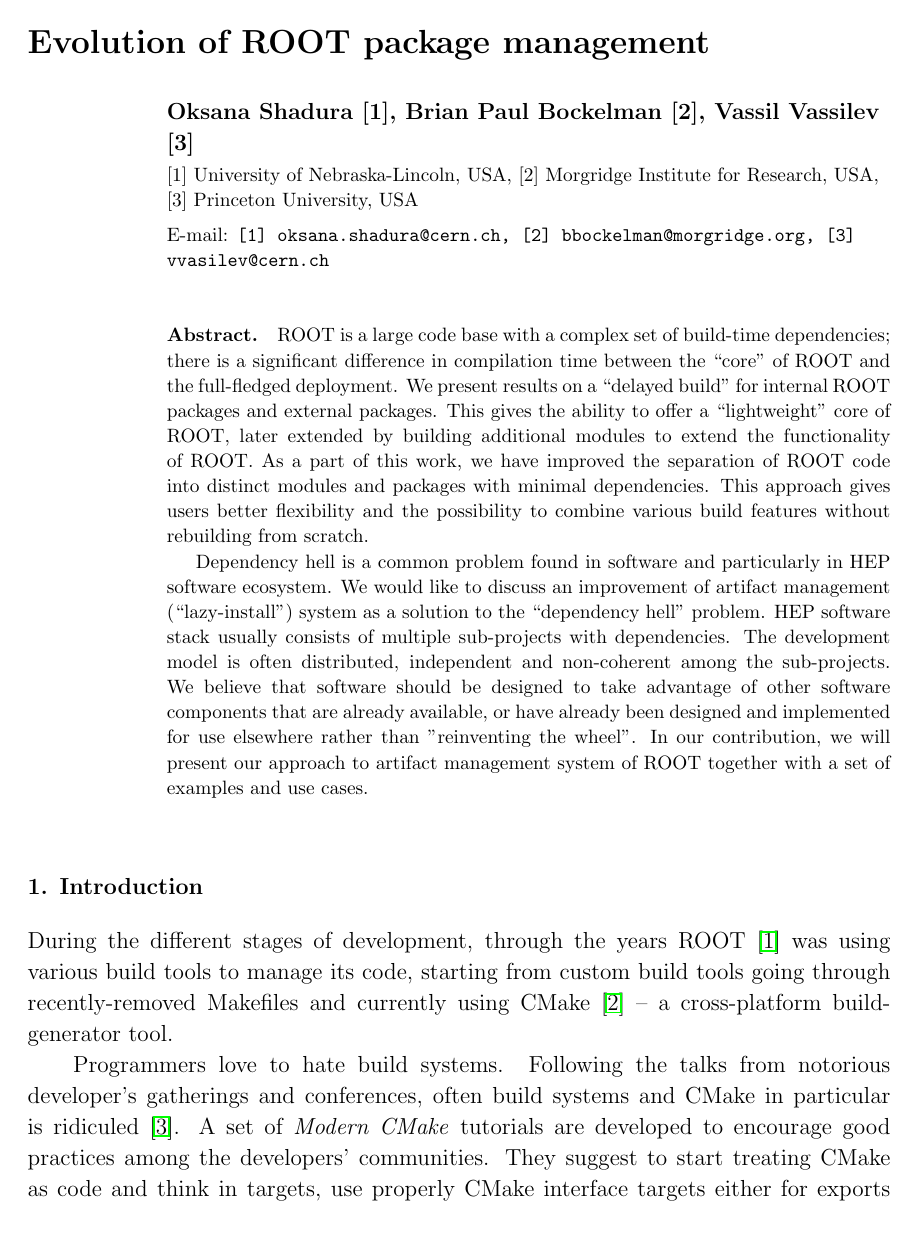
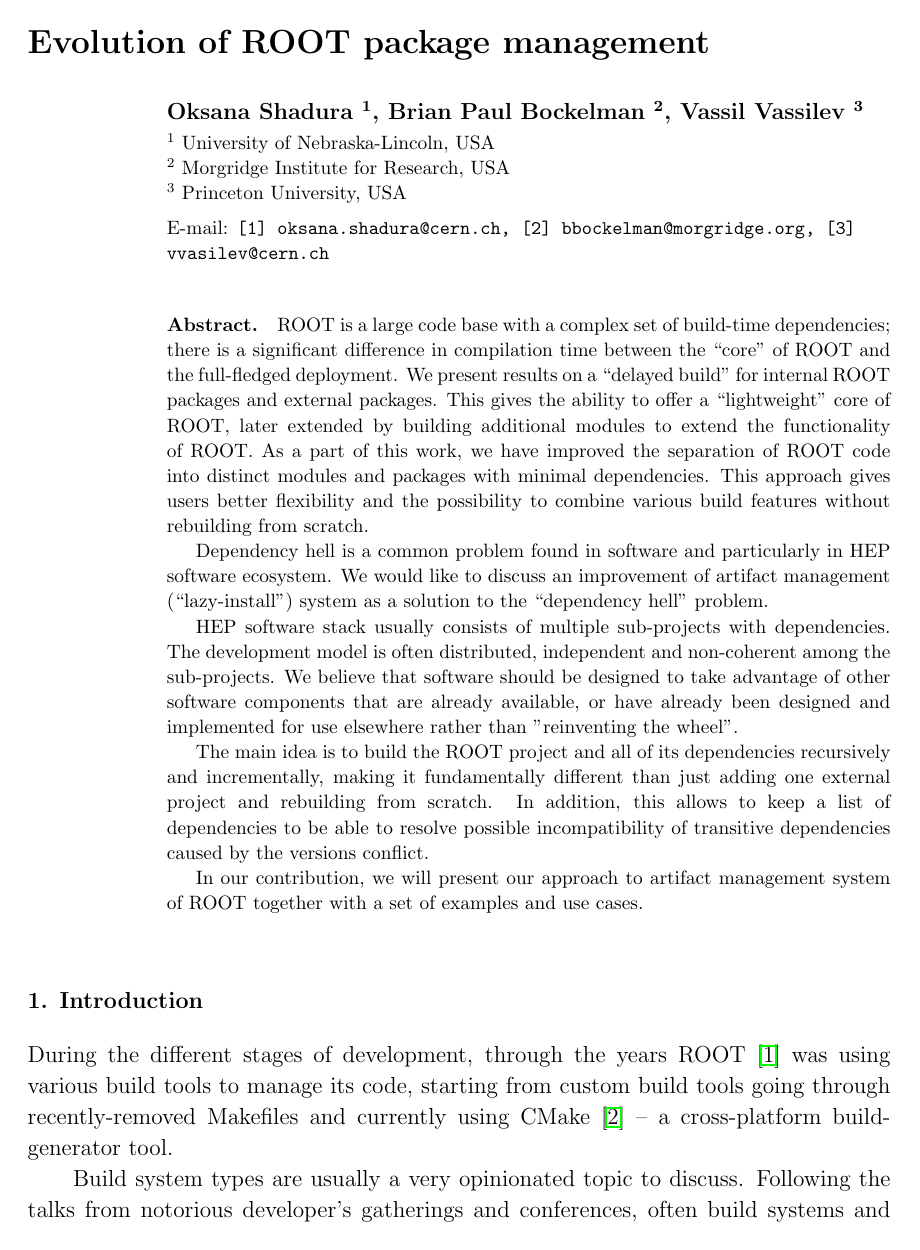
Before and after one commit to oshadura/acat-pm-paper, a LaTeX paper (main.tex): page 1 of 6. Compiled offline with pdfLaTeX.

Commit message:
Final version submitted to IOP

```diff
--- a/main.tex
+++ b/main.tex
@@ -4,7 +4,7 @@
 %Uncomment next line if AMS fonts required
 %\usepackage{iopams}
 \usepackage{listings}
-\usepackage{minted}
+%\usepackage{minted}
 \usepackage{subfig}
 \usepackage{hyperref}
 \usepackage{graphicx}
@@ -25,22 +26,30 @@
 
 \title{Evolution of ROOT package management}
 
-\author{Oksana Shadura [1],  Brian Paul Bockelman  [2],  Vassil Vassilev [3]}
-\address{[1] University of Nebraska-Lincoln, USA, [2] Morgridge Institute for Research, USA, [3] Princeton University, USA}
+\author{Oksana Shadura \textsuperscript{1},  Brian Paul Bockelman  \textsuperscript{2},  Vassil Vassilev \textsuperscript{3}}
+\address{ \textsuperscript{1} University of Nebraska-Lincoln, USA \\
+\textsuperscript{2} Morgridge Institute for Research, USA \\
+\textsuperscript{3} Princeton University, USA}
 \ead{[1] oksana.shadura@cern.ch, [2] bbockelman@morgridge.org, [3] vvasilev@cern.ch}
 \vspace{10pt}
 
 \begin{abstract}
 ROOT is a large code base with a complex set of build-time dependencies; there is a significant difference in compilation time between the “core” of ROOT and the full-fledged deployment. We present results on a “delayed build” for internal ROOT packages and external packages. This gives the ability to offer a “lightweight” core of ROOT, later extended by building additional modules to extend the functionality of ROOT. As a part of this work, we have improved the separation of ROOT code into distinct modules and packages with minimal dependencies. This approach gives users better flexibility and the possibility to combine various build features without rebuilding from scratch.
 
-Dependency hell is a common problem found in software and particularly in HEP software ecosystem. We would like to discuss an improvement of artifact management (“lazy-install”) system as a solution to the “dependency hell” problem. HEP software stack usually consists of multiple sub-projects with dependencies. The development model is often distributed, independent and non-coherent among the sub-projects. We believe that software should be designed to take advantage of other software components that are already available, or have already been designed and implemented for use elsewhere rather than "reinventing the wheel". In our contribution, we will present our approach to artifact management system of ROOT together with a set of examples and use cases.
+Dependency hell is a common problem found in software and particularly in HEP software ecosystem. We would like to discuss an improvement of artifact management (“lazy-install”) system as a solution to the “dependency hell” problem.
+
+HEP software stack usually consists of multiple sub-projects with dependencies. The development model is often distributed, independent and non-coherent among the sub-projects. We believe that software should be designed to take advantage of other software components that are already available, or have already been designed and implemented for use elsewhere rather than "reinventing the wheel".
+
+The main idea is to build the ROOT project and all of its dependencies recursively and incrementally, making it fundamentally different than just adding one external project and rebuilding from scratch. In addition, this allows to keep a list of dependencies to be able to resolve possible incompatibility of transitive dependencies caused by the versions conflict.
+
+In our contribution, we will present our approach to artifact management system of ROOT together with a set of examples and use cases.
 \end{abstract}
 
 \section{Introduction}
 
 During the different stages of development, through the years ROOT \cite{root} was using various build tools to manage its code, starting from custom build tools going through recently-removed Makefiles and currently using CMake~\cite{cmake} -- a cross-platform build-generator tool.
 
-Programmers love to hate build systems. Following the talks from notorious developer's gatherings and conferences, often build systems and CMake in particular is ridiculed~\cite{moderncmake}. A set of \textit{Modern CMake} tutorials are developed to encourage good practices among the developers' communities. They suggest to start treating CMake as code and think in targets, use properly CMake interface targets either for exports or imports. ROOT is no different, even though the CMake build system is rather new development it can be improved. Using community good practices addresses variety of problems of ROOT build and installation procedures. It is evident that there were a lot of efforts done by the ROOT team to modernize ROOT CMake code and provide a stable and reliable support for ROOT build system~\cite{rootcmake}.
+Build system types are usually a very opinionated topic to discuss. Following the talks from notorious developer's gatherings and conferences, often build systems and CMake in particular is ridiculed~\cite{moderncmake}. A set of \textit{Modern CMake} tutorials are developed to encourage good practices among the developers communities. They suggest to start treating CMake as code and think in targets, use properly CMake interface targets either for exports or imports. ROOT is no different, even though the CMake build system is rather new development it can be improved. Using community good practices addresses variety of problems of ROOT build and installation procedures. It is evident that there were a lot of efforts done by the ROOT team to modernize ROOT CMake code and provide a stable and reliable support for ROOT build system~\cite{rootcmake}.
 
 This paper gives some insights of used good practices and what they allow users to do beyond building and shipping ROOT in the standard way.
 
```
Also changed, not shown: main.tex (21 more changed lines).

Activity:
Each line of the material with the word "management" in it should be listed.

Output below:
 \title{Evolution of ROOT package management}
-Dependency hell is a common problem found in software and particularly in HEP software ecosystem. We would like to discuss an improvement of artifact management (“lazy-install”) system as a solution to the “dependency hell” problem. HEP software stack usually consists of multiple sub-projects with dependencies. The development model is often distributed, independent and non-coherent among the sub-projects. We believe that software should be designed to take advantage of other software components that are already available, or have already been designed and implemented for use elsewhere rather than "reinventing the wheel". In our contribution, we will present our approach to artifact management system of ROOT together with a set of examples and use cases.
+Dependency hell is a common problem found in software and particularly in HEP software ecosystem. We would like to discuss an improvement of artifact management (“lazy-install”) system as a solution to the “dependency hell” problem.
+In our contribution, we will present our approach to artifact management system of ROOT together with a set of examples and use cases.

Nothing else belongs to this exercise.